ACTIVITY
Repeat all the data that appears below, keeping it exact.

RECORDS FOR THIS TASK

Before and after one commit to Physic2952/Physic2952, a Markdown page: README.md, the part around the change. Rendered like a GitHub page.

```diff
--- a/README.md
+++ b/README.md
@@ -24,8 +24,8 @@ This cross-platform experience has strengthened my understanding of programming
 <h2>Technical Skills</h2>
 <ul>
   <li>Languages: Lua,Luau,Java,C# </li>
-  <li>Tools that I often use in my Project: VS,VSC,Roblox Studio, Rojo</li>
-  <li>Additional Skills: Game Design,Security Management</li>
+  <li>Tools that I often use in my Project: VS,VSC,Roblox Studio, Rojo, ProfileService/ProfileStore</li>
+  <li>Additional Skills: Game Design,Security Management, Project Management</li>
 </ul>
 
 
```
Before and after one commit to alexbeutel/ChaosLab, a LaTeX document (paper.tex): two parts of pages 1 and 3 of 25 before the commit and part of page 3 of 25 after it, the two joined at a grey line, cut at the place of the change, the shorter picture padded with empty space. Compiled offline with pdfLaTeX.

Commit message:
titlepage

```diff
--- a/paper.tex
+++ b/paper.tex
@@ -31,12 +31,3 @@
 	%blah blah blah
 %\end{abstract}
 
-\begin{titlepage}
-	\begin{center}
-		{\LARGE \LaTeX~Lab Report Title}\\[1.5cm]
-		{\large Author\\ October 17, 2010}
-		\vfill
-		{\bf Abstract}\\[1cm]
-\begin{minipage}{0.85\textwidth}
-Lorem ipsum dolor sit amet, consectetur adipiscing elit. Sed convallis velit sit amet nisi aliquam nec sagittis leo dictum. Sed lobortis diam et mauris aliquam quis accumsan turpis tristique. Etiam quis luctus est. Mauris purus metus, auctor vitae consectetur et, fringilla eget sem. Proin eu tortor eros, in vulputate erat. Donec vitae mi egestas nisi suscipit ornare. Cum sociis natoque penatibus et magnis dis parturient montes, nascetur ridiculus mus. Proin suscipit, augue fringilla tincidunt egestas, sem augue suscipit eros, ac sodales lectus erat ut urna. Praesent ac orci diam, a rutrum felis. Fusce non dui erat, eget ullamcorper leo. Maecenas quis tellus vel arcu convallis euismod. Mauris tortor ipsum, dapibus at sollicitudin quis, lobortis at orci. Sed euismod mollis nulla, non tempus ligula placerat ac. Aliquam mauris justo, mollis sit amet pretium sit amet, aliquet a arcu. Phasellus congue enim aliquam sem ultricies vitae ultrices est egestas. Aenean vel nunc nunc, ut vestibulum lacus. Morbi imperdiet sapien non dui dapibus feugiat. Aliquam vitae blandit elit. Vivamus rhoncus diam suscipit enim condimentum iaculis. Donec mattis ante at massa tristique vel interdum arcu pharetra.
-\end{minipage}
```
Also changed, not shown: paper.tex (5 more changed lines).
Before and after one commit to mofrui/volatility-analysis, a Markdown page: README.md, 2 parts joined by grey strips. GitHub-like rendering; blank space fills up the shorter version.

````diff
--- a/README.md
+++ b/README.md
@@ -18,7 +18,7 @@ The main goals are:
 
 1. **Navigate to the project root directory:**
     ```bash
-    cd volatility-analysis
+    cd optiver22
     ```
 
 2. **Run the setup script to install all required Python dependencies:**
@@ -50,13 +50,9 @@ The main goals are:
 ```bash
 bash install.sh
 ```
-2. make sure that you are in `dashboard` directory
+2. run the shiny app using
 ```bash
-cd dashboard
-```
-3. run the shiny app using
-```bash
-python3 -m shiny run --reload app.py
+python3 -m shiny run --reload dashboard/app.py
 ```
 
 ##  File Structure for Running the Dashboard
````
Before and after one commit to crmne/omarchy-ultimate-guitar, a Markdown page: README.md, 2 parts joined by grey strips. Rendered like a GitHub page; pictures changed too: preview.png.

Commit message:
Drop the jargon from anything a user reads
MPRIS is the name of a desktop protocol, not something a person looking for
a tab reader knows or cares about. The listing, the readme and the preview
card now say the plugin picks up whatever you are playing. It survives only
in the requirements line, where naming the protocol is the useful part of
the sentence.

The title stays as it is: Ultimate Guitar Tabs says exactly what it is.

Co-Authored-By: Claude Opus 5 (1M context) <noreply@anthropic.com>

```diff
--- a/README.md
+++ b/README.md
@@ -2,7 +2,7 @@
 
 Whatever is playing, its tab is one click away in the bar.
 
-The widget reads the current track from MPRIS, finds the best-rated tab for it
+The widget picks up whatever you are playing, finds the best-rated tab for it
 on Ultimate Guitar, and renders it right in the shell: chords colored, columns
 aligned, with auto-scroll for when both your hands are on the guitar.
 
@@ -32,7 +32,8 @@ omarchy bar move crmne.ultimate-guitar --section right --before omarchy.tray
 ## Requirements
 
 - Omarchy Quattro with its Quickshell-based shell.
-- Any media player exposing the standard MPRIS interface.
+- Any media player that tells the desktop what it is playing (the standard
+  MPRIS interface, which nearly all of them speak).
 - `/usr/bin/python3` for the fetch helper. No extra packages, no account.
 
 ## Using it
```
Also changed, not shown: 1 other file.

RESULT FOR THIS TASK
Before and after one commit to Physic2952/Physic2952, a Markdown page: README.md, the part around the change. Rendered like a GitHub page.

```diff
--- a/README.md
+++ b/README.md
@@ -24,8 +24,8 @@ This cross-platform experience has strengthened my understanding of programming
 <h2>Technical Skills</h2>
 <ul>
   <li>Languages: Lua,Luau,Java,C# </li>
-  <li>Tools that I often use in my Project: VS,VSC,Roblox Studio, Rojo</li>
-  <li>Additional Skills: Game Design,Security Management</li>
+  <li>Tools that I often use in my Project: VS,VSC,Roblox Studio, Rojo, ProfileService/ProfileStore</li>
+  <li>Additional Skills: Game Design,Security Management, Project Management</li>
 </ul>
 
 
```
Before and after one commit to alexbeutel/ChaosLab, a LaTeX document (paper.tex): two parts of pages 1 and 3 of 25 before the commit and part of page 3 of 25 after it, the two joined at a grey line, cut at the place of the change, the shorter picture padded with empty space. Compiled offline with pdfLaTeX.

Commit message:
titlepage

```diff
--- a/paper.tex
+++ b/paper.tex
@@ -31,12 +31,3 @@
 	%blah blah blah
 %\end{abstract}
 
-\begin{titlepage}
-	\begin{center}
-		{\LARGE \LaTeX~Lab Report Title}\\[1.5cm]
-		{\large Author\\ October 17, 2010}
-		\vfill
-		{\bf Abstract}\\[1cm]
-\begin{minipage}{0.85\textwidth}
-Lorem ipsum dolor sit amet, consectetur adipiscing elit. Sed convallis velit sit amet nisi aliquam nec sagittis leo dictum. Sed lobortis diam et mauris aliquam quis accumsan turpis tristique. Etiam quis luctus est. Mauris purus metus, auctor vitae consectetur et, fringilla eget sem. Proin eu tortor eros, in vulputate erat. Donec vitae mi egestas nisi suscipit ornare. Cum sociis natoque penatibus et magnis dis parturient montes, nascetur ridiculus mus. Proin suscipit, augue fringilla tincidunt egestas, sem augue suscipit eros, ac sodales lectus erat ut urna. Praesent ac orci diam, a rutrum felis. Fusce non dui erat, eget ullamcorper leo. Maecenas quis tellus vel arcu convallis euismod. Mauris tortor ipsum, dapibus at sollicitudin quis, lobortis at orci. Sed euismod mollis nulla, non tempus ligula placerat ac. Aliquam mauris justo, mollis sit amet pretium sit amet, aliquet a arcu. Phasellus congue enim aliquam sem ultricies vitae ultrices est egestas. Aenean vel nunc nunc, ut vestibulum lacus. Morbi imperdiet sapien non dui dapibus feugiat. Aliquam vitae blandit elit. Vivamus rhoncus diam suscipit enim condimentum iaculis. Donec mattis ante at massa tristique vel interdum arcu pharetra.
-\end{minipage}
```
Also changed, not shown: paper.tex (5 more changed lines).
Before and after one commit to mofrui/volatility-analysis, a Markdown page: README.md, 2 parts joined by grey strips. GitHub-like rendering; blank space fills up the shorter version.

````diff
--- a/README.md
+++ b/README.md
@@ -18,7 +18,7 @@ The main goals are:
 
 1. **Navigate to the project root directory:**
     ```bash
-    cd volatility-analysis
+    cd optiver22
     ```
 
 2. **Run the setup script to install all required Python dependencies:**
@@ -50,13 +50,9 @@ The main goals are:
 ```bash
 bash install.sh
 ```
-2. make sure that you are in `dashboard` directory
+2. run the shiny app using
 ```bash
-cd dashboard
-```
-3. run the shiny app using
-```bash
-python3 -m shiny run --reload app.py
+python3 -m shiny run --reload dashboard/app.py
 ```
 
 ##  File Structure for Running the Dashboard
````
Before and after one commit to crmne/omarchy-ultimate-guitar, a Markdown page: README.md, 2 parts joined by grey strips. Rendered like a GitHub page; pictures changed too: preview.png.

Commit message:
Drop the jargon from anything a user reads
MPRIS is the name of a desktop protocol, not something a person looking for
a tab reader knows or cares about. The listing, the readme and the preview
card now say the plugin picks up whatever you are playing. It survives only
in the requirements line, where naming the protocol is the useful part of
the sentence.

The title stays as it is: Ultimate Guitar Tabs says exactly what it is.

Co-Authored-By: Claude Opus 5 (1M context) <noreply@anthropic.com>

```diff
--- a/README.md
+++ b/README.md
@@ -2,7 +2,7 @@
 
 Whatever is playing, its tab is one click away in the bar.
 
-The widget reads the current track from MPRIS, finds the best-rated tab for it
+The widget picks up whatever you are playing, finds the best-rated tab for it
 on Ultimate Guitar, and renders it right in the shell: chords colored, columns
 aligned, with auto-scroll for when both your hands are on the guitar.
 
@@ -32,7 +32,8 @@ omarchy bar move crmne.ultimate-guitar --section right --before omarchy.tray
 ## Requirements
 
 - Omarchy Quattro with its Quickshell-based shell.
-- Any media player exposing the standard MPRIS interface.
+- Any media player that tells the desktop what it is playing (the standard
+  MPRIS interface, which nearly all of them speak).
 - `/usr/bin/python3` for the fetch helper. No extra packages, no account.
 
 ## Using it
```
Also changed, not shown: 1 other file.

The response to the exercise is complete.